|Keywords:||Eucalyptus Cloeziana; Neopolycystus; Paropsine|
|Subjects:||Australian and New Zealand Standard Research Classification > AGRICULTURAL AND VETERINARY SCIENCES (070000) > HORTICULTURAL PRODUCTION (070600) > Horticultural Crop Protection (Pests Diseases and Weeds) (070603)|
|Divisions:||Past > Schools > Biogeoscience|
Past > QUT Faculties & Divisions > Faculty of Science and Technology
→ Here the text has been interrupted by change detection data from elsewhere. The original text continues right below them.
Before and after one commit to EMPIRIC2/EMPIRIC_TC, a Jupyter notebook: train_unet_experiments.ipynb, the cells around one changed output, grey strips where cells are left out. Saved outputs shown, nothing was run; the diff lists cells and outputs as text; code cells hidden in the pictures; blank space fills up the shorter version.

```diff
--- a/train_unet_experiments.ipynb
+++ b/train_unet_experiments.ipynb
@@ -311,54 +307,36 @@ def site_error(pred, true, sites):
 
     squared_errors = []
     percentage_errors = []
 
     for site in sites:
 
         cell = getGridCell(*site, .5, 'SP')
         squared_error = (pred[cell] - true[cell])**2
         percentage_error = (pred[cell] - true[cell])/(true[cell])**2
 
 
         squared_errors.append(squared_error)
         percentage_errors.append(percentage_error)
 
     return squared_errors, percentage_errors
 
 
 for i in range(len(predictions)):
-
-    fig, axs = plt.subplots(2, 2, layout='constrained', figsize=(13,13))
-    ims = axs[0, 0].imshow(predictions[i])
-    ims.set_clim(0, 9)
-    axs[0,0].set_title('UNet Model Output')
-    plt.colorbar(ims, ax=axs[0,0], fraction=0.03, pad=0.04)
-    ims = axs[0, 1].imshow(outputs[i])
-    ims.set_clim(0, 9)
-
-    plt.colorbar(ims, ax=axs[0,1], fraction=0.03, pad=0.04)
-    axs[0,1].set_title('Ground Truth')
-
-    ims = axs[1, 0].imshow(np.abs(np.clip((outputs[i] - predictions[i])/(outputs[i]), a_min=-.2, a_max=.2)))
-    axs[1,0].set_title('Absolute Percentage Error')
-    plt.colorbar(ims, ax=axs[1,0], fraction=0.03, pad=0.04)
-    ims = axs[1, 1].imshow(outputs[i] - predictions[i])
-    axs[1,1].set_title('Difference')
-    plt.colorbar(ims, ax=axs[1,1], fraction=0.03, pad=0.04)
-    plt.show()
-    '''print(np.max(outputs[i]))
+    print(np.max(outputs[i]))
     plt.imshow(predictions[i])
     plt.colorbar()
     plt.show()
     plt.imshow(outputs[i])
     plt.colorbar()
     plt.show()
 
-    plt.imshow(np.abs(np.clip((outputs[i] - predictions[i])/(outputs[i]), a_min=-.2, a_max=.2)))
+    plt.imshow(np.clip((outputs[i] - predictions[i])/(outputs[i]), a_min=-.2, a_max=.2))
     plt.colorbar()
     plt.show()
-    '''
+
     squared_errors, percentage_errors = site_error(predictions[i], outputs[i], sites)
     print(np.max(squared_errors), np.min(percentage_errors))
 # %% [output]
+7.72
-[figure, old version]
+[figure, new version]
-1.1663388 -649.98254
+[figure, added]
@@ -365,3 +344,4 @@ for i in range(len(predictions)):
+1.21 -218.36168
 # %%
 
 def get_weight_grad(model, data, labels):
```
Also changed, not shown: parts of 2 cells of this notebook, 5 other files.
|Deposited On:||12 Feb 2010 22:43|
|Last Modified:||29 Feb 2012 23:52|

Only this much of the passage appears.